Theorem: (Euler's Theorem) Given the function ｦ :Rn ｮ R, then if ｦ is positively homogeneous of degree 1 then:
ｦ (x1, x2, ...., xn) = x1 [ｶ ｦ /ｶ x1] + x2 [ｶ ｦ /ｶ x2] + ...... + xn [ｶ ｦ /dｶxn]
ｦ (x) = ・/font> ni=1 [dｦ (x)/dxi]ｷxi
Proof: By definition of homogeneity of degree k, letting k = 1, then l ｦ (x) = ｦ (l x) where x is a n-dimensional vector and l is a scalar. Differentiating both sides of this expression with respect to xi and using the chain rule, we see that:
[ｶ l ｦ (x)/ｶ ｦ (x)]ｷ[ｶ ｦ (x)/ｶ xi] = [ｶ ｦ (l x)/ｶ (l xi)]ｷ[ｶ (l xi)/ｶ xi]

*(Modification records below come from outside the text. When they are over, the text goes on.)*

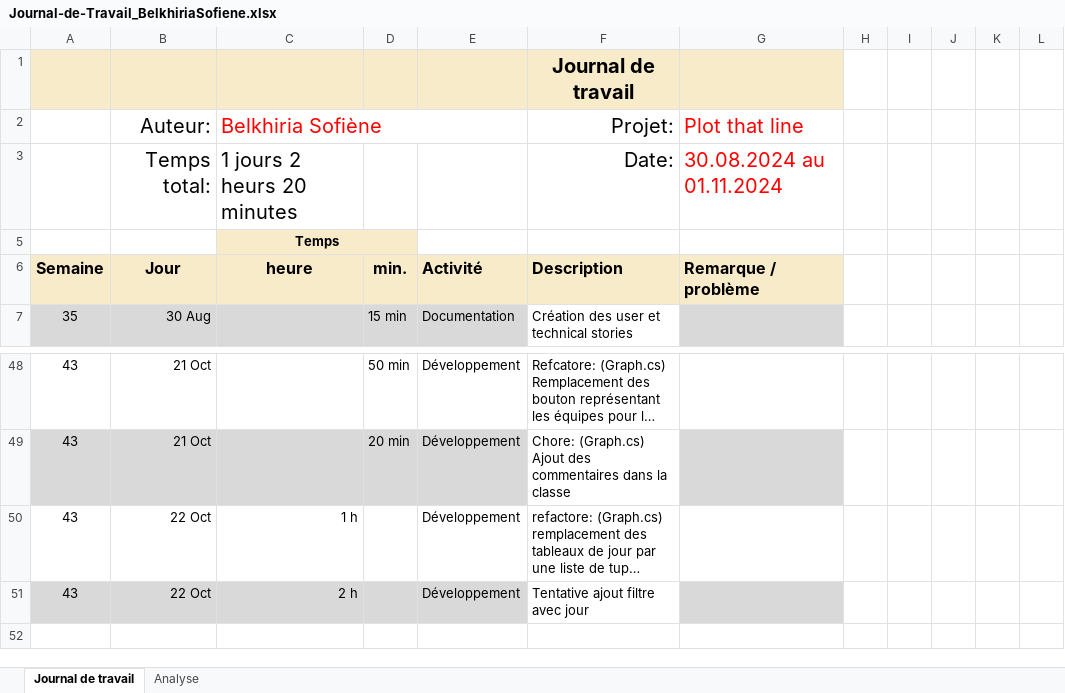
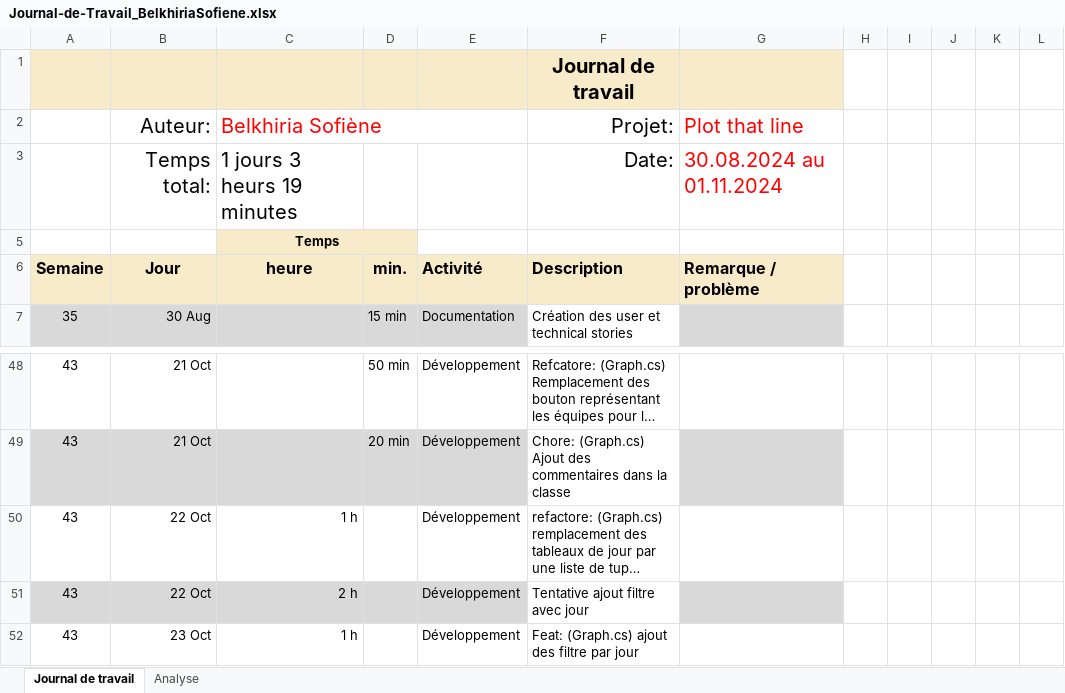
Before and after one commit to termimi/PlotThatLine, an Excel workbook: Docs/Journal-de-Travail_BelkhiriaSofiene.xlsx, sheet Journal de travail, drawn as a sheet; only a part is shown, gaps mark what is left out; long unchanged cells end in …; values as stored, in another font and other column widths than the file's, no borders; conditional formats and table styles not drawn; the diff names each change by its address in the sheet, - before the commit and + after, or states it on an @@ line.

Commit message:
Doc: Update journal de travail

```diff
--- a/Docs/Journal-de-Travail_BelkhiriaSofiene.xlsx (sheet Journal de travail)
+++ b/Docs/Journal-de-Travail_BelkhiriaSofiene.xlsx (sheet Journal de travail)
-C3: 1 jours 2 heurs 20 minutes
+C3: 1 jours 3 heurs 19 minutes
+row 52: 43 | 23 Oct | 1 h |  | Développement | Feat: (Graph.cs) ajout des filtre par jour
```
Also changed, not shown: sheet Analyse, hidden cells, charts or pictures.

as [ｶ l ｦ (x)/ｶ ｦ (x)] = l and ｶ (l xi)/ｶ xi = l then l [ｶ ｦ (x)/ｶ xi] = [ｶ ｦ (l x)/ｶ (l xi)]l then:
ｶ ｦ (x)/ｶ xi = ｶ ｦ (l x)/ｶ (l xi) (E.1)
Now, differentiating both sides of the original expression l ｦ (x) = ｦ (l x) with respect to l , we get:
ｶ l ｦ (x)/ｶ l = ・/font> ni=1[ｶ ｦ (l x)/ｶ (l xi)]ｷ[ｶ (l xi)/ｶ l ]
As ｶ l ｦ (xi)/ｶ l = ｦ (xi) and ｶ (l xi)/ｶ l = xi for all i = 1,..., n, then this expression reduces to:
ｦ (x) = ・/font> ni=1[ｶ ｦ (l x)/ｶ (l xi)]ｷxi
Now using the equality in (E.1), we can substitute ｶ ｦ (x)/ｶ xi for ｶ ｦ (l x)/ｶ (l xi). Thus, this becomes:
ｦ (x) = ・/font> ni=1[ｶ ｦ (x)/ｶ xi]ｷxi
which is Eulers Theorem.ｧ
One of the interesting results is that if ｦ(x) is a homogeneous function of degree k, then the first derivatives, ｦi(x), are themselves homogeneous functions of degree k-1. So, for the homogeneous of degree 1 case, ｦ i(x) is homogeneous of degree zero. Consequently, there is a corollary to Euler's Theorem:
Corollary: if ｦ :Rn ｮ R is homogenous of degree 1, then ・/font> ni=1[ｶ2ｦ(x)/ｶ xiｶxj]xi = 0 for any j.
Proof: By Eulers Theorem, ｦ (x) = ・/font> ni=1[ｶ ｦ (x)/ｶ xi]ｷxi . Differentiating with respect to xj yields:
ｶ ｦ (x)/ｶ xj = [ｶ 2ｦ (x)/ｶ x1ｶxj]x1 + ..... + [ｶ 2ｦ (x)/ｶ xjｶxj]xj + ｶ ｦ (x)/ｶ xj + ..... + [ｶ 2ｦ (x)/ｶ xnｶxj]xn
ｶ ｦ (x)/ｶ xj = ・/font> ni=1[ｶ 2ｦ (x)/ｶ xi ｶxj]xi + ｶ ｦ (x)/ｶ xj
where, note, the summation expression sums from all i from 1 to n (including i = j). Nonetheless, note that the expression on the extreme right, ｶ ｦ (x)/ｶ xj appears on both sides of the equation. Thus:
・/font> ni=1[ｶ 2ｦ (x)/ｶ xiｶxj]xi = 0
which is what we sought.ｧ